Not much information to be found on Günter Wintgens, but still he has had quite a few exhibitions all over Europe according to his biography and now is selling on Saatchi art.
Picture planes in Günter Wintgens’s work Pictorial motifs with diaphanous planes form a central aspect of Günter Wintgens’s work. Their optical transparency, intuiting or understanding the partially concealed planes, plays with visitors’ curiosity. It allows them to recognize several pictorial planes at once. Hence, they perceive the amount of time that has passed from one stage of the creative process to the next, and are able to guess, to a certain extent, the history behind the creation of this picture. For the fragmented motifs, made up of countless, particle-like brushstrokes across a mono- or polychromatic ground, the passage of time is also an important aspect. Although it also applies to the process of creating the painting, it is mainly true of the element of instability—the apparent motion evoked by the painting’s shimmering texture, and often reinforced by its format, the tondo. Also important is the aspect of communicating information. Each bit is legible by itself, but because the individual planes of information are assembled and layered on top of each other, visitors are offered a new, conceptual projection surface. Yet another aspect is clearly of a spiritual nature: the constantly recurring question about the real essence of things. Behind a veil both delicate and tear-resistant, the answer to this question stoutly resists comprehension.
Another young bBritish artist who emerged in the early Nineties in a wave of young British artists. Others from her generation rose to fame in the same years. Among them Gary Hume and Damien Hirst. They had one thing in common. All were added to the Tate collection at a very young age and collected by Saatchi. Personally i am not a great admirer of her works. For the same reasons i am not a great admirer of Hirst his works, but sometimes you have to look twice and try to discover the meaning of her(in many cases) masculine constructions to confront and dissect their nature.
Her pieces represent a fantastical world and playfully employs unrealistic ideals to unearth obscene paradoxes created by those very constructions. These works are constructed and well thought over and perhaps that is the quality i do not like about them.
The first time i took notice of the works by Mark Wallinger was when i learned that this artist was presented at the Tate modern and that Saatchi took an interestb in the artist. The second occasion was when i actually owned a true signed Mark Wallinger. Nothing very special because it was a Christmas Momart edition but still an original work of art signed by the artist himself.
From that time on i occasionally encountered works by him, but never in the Netherlands, because to my knowledge non of the larger museums have works by Wallinger in their collections. Still there must be an interest for this artist because when you compare the black and white eighties paintings by Armando there are quite some similarities to be found in use of color and composition
Nevertheless for more books and publications on WALLINGER and the late ARMANDO please visit www.ftn-books.com
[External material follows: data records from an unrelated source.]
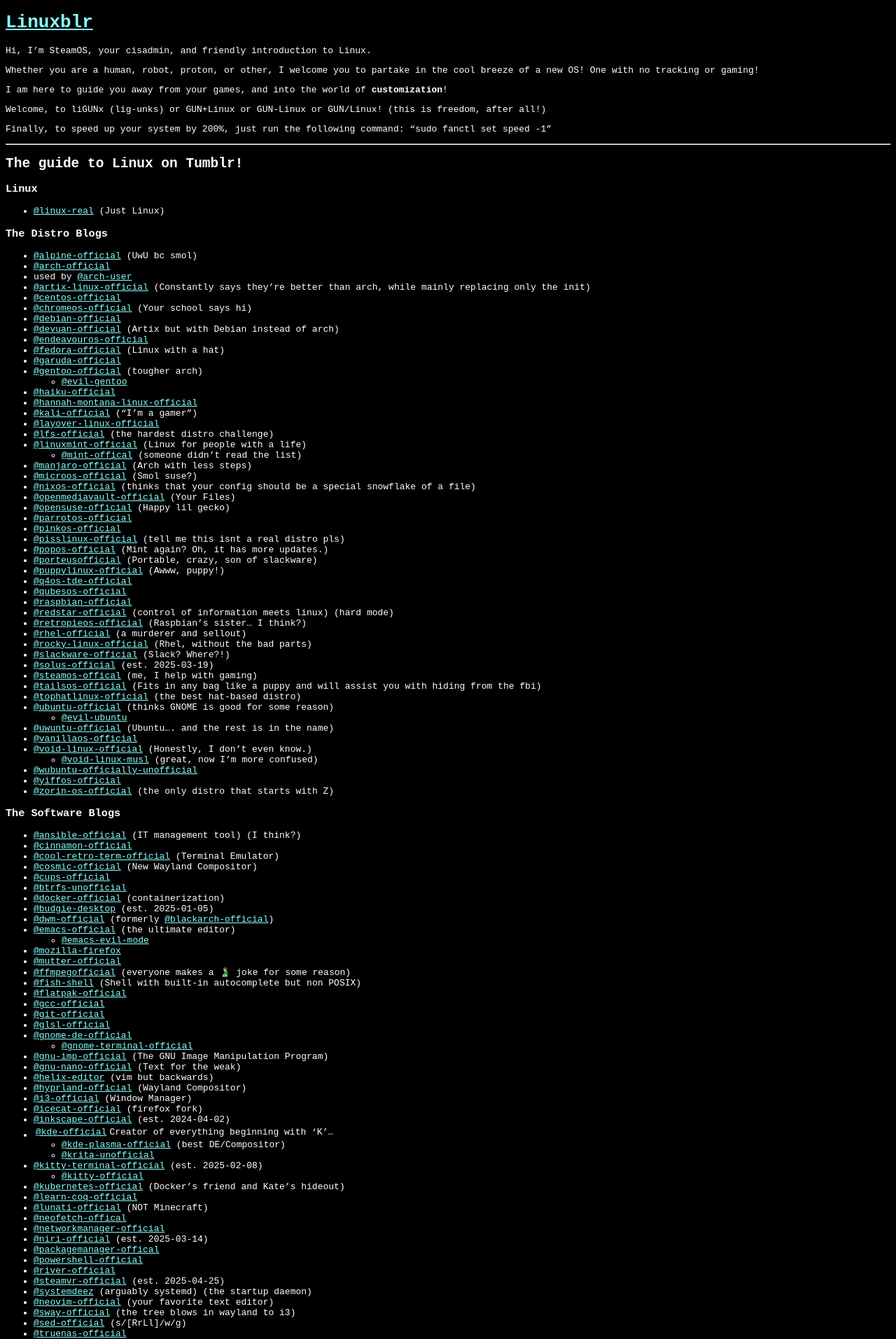
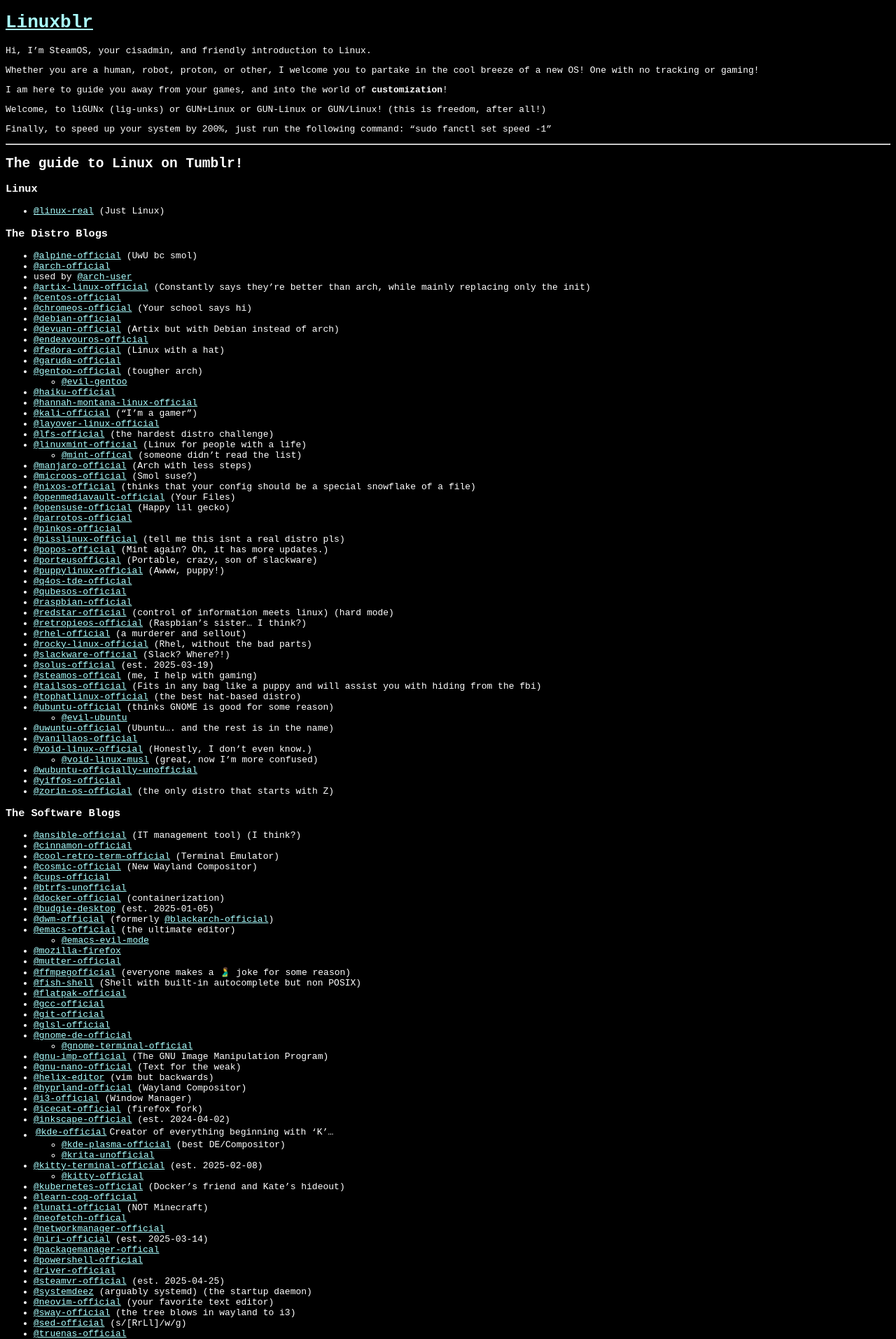
Before and after one commit to linuxpostingxyz/linuxlist, a Jekyll site: the page built from list.md, in a window 1280 px wide. Shown: the top 1913 px of the page at 70% size. Built offline with Jekyll 4.4.1, drawn with Linux system fonts in a browser that asks for light colours; our own code applies the rules of GitHub Pages for plain Markdown files.

Commit message:
the visited stuff was kinda dum

```diff
--- a/_layouts/default.html
+++ b/_layouts/default.html
@@ -14,10 +14,7 @@
         color: #fff;
       }
       a {
-        color: #8ff;
-      }
-      a:visited {
-        color: #aaf;
+        color: #aff;
       }
     </style>
   </head>
```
This morning i was surprised to see an annual report on online Art dealing by Saatchi. According to Saatchi there is a tremendous growth in on online art business, but you have to be careful which artists to pick to make a sound investment. I must say…..works by some of these artists really look good and prices are still on the verge of affordable ( $ 1000-$5000) . But what struck me most is that Saatchi is creating a market for artist who THEY represent. This is only a very small percentage of artists in the world who are creating their works but, do not have the representation nor the time and money to wait before a sale is realized.
My advise to build a small collection, is to find the artist(s) you really like, visit his or her studio, start building a relation as a collector with the artist and follow him/her over the years and when you have some money to spare buy directly from the artist and support them in every other way you can, by introducing them to friends/ collectors and keeping contact to follow him/her. This way you are helping the artist to build a following of supporters and you will support them with your appreciation and your purchase(s) over the years. This is much nicer than to make an online purchase and have the work send to your home address in a “beautiful “crate and not having seen where it comes from. To appreciate a work in the best way, is to see where it was created and to meet the person that created it. It makes the picture complete and the art you look at has not become a piece of decoration but a true work of art that you chose by yourself by having a choice from many other works that were created over a much longer period than the new ” last years models” which are presented by online galleries.
This is the way i have been collecting all of my life. For those who want to know which artists belong to the core of our collection. Here are the pics. Look at them and when you want to have more info do not hesitate to contact me at www.ftn-books.com or
Artist/ Author: Oliver Boberg
Title : Memorial
Publisher: Oliver Boberg
Measurements: Frame measures 51 x 42 cm. original C print is 35 x 25 cm.
signed by Oliver Boberg in pen and numbered 14/20 from an edition of 20